Exercise requirements: Where in the entries below does "right" appear? Copy every line that has it.

++++ Data for review

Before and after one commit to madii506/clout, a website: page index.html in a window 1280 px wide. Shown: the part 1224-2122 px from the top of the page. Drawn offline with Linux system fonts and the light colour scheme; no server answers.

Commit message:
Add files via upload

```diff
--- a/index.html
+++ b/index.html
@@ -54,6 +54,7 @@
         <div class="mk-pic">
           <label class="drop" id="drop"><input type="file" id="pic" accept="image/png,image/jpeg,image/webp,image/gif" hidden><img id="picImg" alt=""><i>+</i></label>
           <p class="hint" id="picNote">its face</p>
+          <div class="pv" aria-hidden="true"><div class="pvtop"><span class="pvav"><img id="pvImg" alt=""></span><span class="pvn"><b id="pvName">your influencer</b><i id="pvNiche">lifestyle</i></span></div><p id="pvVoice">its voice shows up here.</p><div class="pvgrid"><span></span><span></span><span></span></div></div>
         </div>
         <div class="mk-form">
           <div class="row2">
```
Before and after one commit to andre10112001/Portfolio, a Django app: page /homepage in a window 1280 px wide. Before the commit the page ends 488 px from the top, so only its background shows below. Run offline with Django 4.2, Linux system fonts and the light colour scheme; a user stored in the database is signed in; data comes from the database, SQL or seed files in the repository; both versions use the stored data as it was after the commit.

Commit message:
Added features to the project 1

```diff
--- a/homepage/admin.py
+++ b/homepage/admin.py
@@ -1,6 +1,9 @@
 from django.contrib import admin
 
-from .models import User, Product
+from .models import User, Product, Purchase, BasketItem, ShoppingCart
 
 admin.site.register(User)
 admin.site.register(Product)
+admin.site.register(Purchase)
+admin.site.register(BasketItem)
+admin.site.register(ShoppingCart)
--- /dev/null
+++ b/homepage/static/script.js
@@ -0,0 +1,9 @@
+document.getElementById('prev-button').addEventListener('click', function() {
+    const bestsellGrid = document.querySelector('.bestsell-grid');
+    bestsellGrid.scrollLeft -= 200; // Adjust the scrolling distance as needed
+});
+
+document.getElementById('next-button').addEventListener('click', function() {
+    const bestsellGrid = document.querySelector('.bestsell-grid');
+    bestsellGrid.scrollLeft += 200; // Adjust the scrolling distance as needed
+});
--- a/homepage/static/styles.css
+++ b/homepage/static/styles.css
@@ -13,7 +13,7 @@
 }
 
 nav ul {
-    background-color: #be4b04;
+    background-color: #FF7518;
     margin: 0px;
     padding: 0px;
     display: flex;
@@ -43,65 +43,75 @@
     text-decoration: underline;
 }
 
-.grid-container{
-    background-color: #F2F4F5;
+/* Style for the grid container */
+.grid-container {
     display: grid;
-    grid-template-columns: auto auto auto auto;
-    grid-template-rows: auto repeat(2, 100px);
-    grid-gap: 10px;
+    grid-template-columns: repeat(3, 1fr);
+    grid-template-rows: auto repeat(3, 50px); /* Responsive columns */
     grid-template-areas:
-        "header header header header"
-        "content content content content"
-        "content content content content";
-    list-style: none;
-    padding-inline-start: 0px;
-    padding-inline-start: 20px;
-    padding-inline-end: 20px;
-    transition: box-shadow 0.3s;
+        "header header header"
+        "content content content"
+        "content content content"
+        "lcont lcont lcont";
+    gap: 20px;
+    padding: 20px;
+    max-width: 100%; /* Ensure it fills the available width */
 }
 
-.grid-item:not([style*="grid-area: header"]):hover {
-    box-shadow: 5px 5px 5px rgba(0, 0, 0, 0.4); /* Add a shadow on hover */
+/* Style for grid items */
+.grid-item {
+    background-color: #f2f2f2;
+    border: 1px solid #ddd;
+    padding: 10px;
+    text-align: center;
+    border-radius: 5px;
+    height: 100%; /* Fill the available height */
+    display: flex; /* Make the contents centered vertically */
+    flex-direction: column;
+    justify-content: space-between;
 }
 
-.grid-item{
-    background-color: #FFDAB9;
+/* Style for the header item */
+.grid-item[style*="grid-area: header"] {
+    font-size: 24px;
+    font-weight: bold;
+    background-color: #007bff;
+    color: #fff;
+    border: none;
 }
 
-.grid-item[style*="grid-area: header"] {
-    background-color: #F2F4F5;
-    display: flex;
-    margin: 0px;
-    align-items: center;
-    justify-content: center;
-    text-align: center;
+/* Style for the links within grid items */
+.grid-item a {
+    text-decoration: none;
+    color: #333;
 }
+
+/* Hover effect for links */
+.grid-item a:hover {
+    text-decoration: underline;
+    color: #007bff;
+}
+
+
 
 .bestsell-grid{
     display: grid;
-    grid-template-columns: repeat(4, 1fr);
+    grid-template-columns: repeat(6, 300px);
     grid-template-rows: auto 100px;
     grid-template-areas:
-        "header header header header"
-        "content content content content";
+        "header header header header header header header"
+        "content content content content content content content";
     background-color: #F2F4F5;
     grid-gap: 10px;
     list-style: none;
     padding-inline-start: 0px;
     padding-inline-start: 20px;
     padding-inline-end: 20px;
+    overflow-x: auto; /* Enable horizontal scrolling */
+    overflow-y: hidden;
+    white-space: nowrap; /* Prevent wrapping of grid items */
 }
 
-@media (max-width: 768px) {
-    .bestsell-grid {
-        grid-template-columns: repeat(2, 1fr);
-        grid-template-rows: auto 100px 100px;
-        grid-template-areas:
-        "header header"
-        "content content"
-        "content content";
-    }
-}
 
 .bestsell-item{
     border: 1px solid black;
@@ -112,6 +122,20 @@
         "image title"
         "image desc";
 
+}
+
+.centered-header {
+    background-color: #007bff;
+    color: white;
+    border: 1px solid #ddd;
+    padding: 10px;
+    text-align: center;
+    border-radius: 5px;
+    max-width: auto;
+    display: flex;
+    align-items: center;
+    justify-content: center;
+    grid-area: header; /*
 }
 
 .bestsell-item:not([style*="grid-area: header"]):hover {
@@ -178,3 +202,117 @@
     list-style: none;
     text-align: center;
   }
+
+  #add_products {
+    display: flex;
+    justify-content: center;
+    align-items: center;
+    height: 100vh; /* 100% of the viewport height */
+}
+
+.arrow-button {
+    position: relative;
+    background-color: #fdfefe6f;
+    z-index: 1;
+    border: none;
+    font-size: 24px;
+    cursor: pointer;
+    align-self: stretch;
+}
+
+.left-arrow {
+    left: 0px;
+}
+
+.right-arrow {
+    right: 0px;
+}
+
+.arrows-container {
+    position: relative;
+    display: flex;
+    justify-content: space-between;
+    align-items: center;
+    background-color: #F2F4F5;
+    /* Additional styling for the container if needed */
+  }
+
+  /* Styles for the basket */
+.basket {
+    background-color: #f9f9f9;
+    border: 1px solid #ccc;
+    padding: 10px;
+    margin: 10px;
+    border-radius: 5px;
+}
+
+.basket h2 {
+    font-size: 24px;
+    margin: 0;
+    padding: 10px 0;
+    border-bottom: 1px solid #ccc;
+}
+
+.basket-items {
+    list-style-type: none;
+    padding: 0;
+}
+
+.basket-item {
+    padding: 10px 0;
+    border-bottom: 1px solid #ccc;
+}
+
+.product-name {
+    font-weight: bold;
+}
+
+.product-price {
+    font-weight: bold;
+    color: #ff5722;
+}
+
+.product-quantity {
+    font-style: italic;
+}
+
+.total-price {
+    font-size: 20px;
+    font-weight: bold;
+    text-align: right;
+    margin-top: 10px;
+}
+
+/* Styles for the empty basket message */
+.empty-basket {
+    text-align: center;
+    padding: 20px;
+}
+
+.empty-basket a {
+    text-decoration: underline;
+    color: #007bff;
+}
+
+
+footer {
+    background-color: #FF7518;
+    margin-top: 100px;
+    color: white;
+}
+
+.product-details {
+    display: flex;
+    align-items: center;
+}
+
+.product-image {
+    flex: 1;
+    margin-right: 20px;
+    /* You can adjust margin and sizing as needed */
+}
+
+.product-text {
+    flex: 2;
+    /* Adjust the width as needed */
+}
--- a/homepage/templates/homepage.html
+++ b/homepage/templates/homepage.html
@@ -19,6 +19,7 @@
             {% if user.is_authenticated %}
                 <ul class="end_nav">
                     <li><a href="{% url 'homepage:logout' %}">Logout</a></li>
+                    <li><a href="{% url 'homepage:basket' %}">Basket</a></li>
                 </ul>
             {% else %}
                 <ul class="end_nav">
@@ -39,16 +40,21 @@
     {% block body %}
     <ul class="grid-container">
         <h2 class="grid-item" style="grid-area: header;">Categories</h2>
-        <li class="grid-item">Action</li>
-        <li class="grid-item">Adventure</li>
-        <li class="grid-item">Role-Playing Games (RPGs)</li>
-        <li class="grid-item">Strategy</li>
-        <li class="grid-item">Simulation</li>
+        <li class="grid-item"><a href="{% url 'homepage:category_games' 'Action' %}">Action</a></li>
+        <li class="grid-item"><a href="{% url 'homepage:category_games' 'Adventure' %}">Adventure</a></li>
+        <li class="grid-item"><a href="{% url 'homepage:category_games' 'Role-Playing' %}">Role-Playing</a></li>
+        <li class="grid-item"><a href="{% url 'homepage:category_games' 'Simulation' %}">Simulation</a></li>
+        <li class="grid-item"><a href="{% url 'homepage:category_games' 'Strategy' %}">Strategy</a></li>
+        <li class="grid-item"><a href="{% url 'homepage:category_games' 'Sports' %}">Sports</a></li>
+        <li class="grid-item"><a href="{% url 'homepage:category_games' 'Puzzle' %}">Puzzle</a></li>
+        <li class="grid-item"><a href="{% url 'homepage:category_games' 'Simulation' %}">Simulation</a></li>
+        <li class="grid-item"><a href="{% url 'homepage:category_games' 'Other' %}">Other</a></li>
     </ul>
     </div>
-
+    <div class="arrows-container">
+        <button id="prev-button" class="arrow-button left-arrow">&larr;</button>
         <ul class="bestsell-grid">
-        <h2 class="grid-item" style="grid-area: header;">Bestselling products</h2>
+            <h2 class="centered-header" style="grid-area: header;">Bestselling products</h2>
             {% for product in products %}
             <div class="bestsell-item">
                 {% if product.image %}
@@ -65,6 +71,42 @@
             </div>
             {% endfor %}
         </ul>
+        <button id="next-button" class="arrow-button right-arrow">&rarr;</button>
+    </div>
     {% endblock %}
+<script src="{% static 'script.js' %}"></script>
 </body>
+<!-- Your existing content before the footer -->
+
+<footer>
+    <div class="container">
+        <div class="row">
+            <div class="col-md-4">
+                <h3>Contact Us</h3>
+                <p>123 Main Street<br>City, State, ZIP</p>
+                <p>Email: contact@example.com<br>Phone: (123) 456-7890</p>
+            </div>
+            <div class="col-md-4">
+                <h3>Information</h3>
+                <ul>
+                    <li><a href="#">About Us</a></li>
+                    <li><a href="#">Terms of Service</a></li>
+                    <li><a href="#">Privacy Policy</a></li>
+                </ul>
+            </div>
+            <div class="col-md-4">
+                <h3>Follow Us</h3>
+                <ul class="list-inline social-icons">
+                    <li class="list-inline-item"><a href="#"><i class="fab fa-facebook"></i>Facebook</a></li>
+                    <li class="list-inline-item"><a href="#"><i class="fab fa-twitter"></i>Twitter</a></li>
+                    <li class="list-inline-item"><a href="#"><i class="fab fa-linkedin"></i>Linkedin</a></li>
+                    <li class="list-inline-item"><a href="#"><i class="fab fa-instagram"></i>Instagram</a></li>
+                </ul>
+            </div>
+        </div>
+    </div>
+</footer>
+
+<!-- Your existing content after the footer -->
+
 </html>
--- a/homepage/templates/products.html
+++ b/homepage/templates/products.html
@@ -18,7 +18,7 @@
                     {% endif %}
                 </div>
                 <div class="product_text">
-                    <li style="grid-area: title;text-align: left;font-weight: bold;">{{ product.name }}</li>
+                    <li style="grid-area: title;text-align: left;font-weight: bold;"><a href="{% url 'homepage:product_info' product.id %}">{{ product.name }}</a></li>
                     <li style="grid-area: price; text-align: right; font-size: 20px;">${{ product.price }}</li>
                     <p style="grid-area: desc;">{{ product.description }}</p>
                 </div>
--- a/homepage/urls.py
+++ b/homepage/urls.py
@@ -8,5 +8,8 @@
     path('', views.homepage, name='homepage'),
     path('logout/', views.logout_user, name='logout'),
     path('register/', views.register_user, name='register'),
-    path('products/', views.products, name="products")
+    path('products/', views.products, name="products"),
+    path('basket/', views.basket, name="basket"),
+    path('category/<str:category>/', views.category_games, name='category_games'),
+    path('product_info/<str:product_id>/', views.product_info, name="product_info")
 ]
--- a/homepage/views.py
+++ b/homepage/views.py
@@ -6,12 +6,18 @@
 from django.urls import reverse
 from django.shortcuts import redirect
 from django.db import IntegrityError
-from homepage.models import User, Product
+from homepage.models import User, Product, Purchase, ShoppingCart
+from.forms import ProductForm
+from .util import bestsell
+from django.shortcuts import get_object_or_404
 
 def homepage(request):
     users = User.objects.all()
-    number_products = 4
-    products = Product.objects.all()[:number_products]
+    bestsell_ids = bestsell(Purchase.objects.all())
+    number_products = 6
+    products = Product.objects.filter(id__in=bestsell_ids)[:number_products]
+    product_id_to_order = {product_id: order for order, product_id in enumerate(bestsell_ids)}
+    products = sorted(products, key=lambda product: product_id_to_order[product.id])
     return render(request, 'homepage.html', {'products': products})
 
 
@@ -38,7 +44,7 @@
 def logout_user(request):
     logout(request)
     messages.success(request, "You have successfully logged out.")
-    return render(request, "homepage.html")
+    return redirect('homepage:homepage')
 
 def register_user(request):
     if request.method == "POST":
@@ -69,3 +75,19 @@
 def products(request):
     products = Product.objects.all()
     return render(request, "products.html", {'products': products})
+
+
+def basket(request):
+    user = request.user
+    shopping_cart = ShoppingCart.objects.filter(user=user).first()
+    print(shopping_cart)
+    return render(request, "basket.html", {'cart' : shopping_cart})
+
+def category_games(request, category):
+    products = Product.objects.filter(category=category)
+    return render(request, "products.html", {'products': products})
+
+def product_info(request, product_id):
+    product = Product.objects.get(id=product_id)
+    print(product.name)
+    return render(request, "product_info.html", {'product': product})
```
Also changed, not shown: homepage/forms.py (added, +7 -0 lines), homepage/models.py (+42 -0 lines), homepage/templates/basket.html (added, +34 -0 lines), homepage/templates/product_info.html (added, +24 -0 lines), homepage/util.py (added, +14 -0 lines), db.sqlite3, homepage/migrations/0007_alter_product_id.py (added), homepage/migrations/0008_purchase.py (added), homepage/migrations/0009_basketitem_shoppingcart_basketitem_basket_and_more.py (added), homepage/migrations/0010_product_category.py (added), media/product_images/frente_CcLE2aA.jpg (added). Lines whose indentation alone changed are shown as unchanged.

++++++++

Answer below:
+.right-arrow {
+    right: 0px;
+    text-align: right;
+    margin-right: 20px;
+        <button id="next-button" class="arrow-button right-arrow">&rarr;</button>
                     <li style="grid-area: price; text-align: right; font-size: 20px;">${{ product.price }}</li>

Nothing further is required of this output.